Mad we’ve met before and pad is ambiguous – possibly a soft footed intruder or alternatively mere corroborative detail, adding artistic verisimilitude to an otherwise bald and unconvincing standard proposal. Sad sums up the investors in each of these forlorn ventures – all a tad sorry that they fell for the story, and thinking of the wads of money they lost.

Those of a religious persuasion might attempt to argue the redeeming merit of AD. However, Anno Domini could be taken as everything that went wrong after the End of Days, bringing us the dark ages, the Spanish Inquisition and most of the rest of the history of human conflict. Nor have other religious fundamentalists used it any more kindly with their more recent promotion of Jihad.

All in all, I’m not sure there’s a more disastrous suffix in the English language than “ad”. Of course, Intel might argue that they’ve renamed the standard WiGig. They might even apply the Byron test to point out how big it’s going to be. Against which others might retort they’re leading us a merry jig whilst digging another wireless hole for themselves. Some consider it a pig of a standard and don’t care a fig for it. Like a wig – it’s just covering up a bald pate – renaming it is just an attempt to rig the market.

Whilst it might be fun, the Byron test is probably no better or worse than the Intel test, or any other we have. It is one of the failings of the market that we waste so much time and money on competing standards, which, bizarrely, are often promoted and paid for by the same companies and investors. There is too little cross fertilisation in these efforts and still too many cases of vested interest pushing non-optimum technologies, often at a political rather than an engineering level. All I can conclude is that we probably get the wireless standards we deserve. Unfortunately we end up getting them late and paying too much for their development.

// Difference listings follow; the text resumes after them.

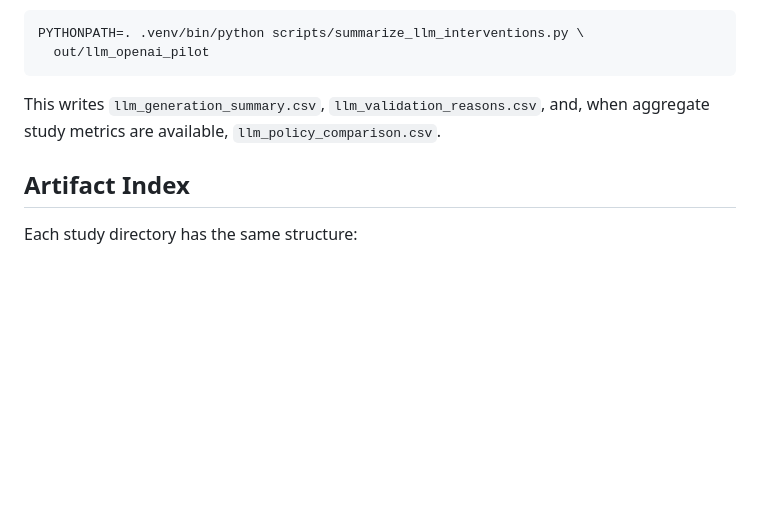
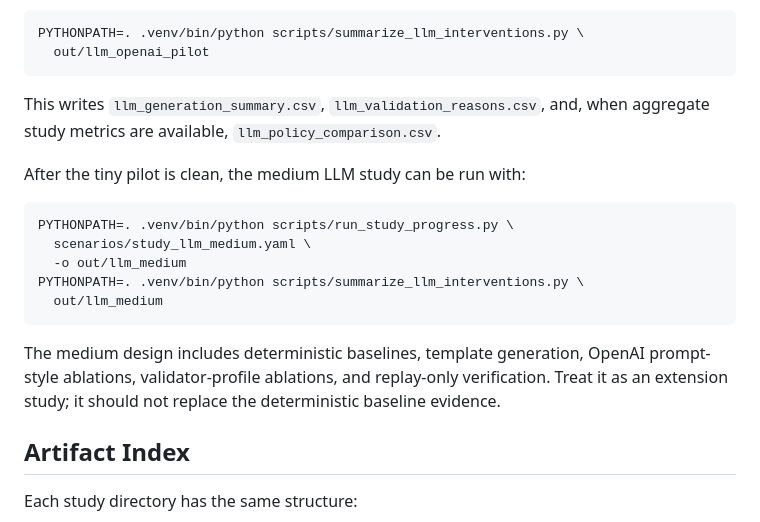
Before and after one commit to gongahkia/chiyoda, a Markdown page: paper/REPRODUCIBILITY.md, the part around the change. Drawn GitHub-style; blank space fills up the shorter version.

````diff
--- a/paper/REPRODUCIBILITY.md
+++ b/paper/REPRODUCIBILITY.md
@@ -129,6 +129,21 @@ PYTHONPATH=. .venv/bin/python scripts/summarize_llm_interventions.py \
 This writes `llm_generation_summary.csv`, `llm_validation_reasons.csv`, and,
 when aggregate study metrics are available, `llm_policy_comparison.csv`.
 
+After the tiny pilot is clean, the medium LLM study can be run with:
+
+```sh
+PYTHONPATH=. .venv/bin/python scripts/run_study_progress.py \
+  scenarios/study_llm_medium.yaml \
+  -o out/llm_medium
+PYTHONPATH=. .venv/bin/python scripts/summarize_llm_interventions.py \
+  out/llm_medium
+```
+
+The medium design includes deterministic baselines, template generation,
+OpenAI prompt-style ablations, validator-profile ablations, and replay-only
+verification. Treat it as an extension study; it should not replace the
+deterministic baseline evidence.
+
 ## Artifact Index
 
 Each study directory has the same structure:
````
Also changed, not shown: TODO.md (+43 -2 lines).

All I can hope is that I’ve added a few moments of whimsy to the process. For a far better play on the “mad, bad and dangerous to know” quote, can I recommend Chris Riddell’s Goth Girl as further reading, which is what inspired this flight of fancy. It’s excellent for anyone over the age of eight who’s retained a sense of the ridiculous. And it’s a much more entertaining read than any wireless standard.